>>

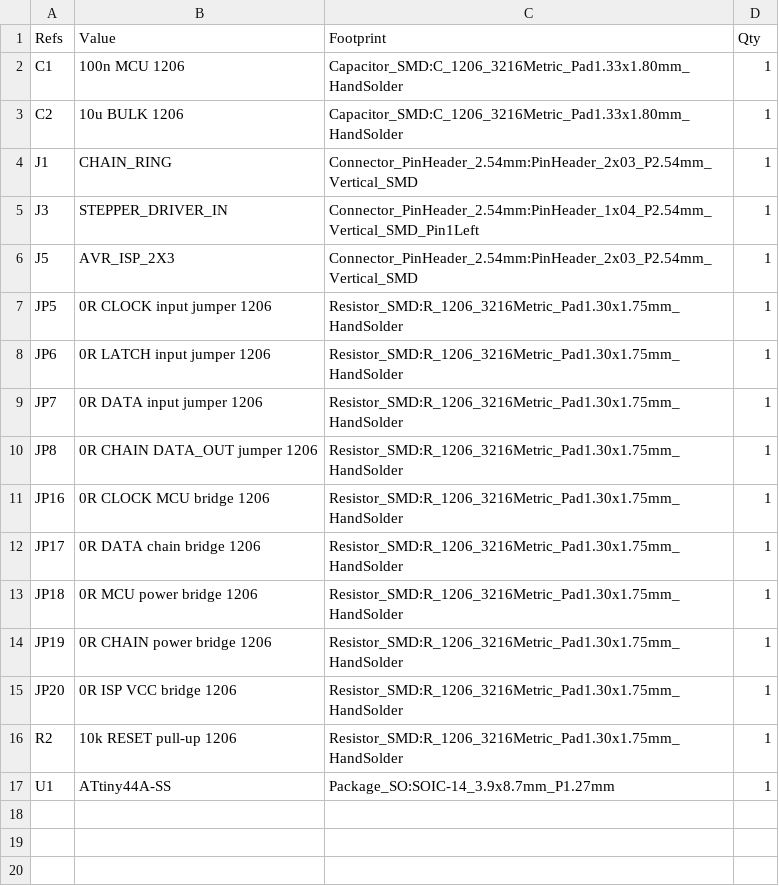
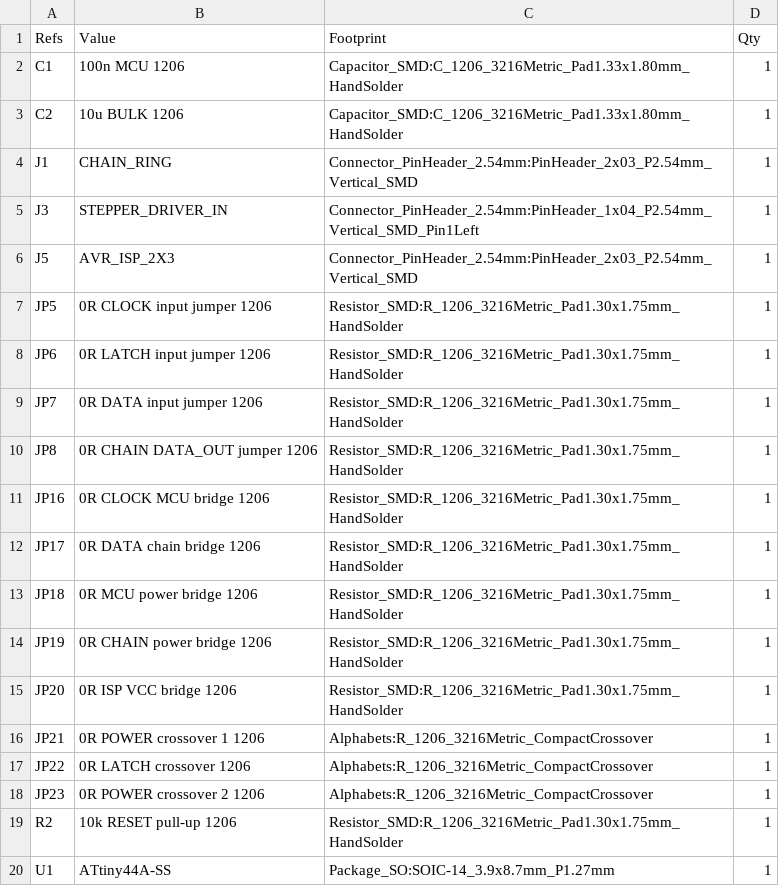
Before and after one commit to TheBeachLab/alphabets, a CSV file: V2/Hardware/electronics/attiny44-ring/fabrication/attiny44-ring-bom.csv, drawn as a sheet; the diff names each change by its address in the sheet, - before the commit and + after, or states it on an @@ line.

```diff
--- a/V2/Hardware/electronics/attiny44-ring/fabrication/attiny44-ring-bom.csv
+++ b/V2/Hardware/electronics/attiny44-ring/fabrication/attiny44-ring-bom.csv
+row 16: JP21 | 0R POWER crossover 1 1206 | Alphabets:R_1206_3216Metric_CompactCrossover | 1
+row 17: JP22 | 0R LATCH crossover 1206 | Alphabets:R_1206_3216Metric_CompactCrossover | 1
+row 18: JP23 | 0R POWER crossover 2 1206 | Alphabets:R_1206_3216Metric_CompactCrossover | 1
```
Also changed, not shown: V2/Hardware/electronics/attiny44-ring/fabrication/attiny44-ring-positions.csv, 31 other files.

<<
>>

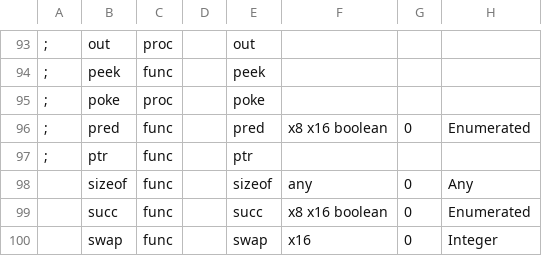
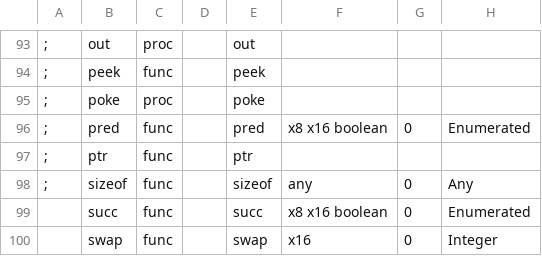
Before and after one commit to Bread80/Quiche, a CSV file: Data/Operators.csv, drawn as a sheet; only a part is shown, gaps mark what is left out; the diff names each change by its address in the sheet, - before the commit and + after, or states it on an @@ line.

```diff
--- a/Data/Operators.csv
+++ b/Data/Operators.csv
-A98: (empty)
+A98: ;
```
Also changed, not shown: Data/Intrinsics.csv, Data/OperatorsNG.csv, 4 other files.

<<

#### EXERCISE BRIEF
Given the records above, return exactly the lines starting at the line containing "Before and after one commit to TheBeachLab/alphabets, a" and ending at the line containing "31 other files.", including both.

#### ANSWER SECTION
Before and after one commit to TheBeachLab/alphabets, a CSV file: V2/Hardware/electronics/attiny44-ring/fabrication/attiny44-ring-bom.csv, drawn as a sheet; the diff names each change by its address in the sheet, - before the commit and + after, or states it on an @@ line.

```diff
--- a/V2/Hardware/electronics/attiny44-ring/fabrication/attiny44-ring-bom.csv
+++ b/V2/Hardware/electronics/attiny44-ring/fabrication/attiny44-ring-bom.csv
+row 16: JP21 | 0R POWER crossover 1 1206 | Alphabets:R_1206_3216Metric_CompactCrossover | 1
+row 17: JP22 | 0R LATCH crossover 1206 | Alphabets:R_1206_3216Metric_CompactCrossover | 1
+row 18: JP23 | 0R POWER crossover 2 1206 | Alphabets:R_1206_3216Metric_CompactCrossover | 1
```
Also changed, not shown: V2/Hardware/electronics/attiny44-ring/fabrication/attiny44-ring-positions.csv, 31 other files.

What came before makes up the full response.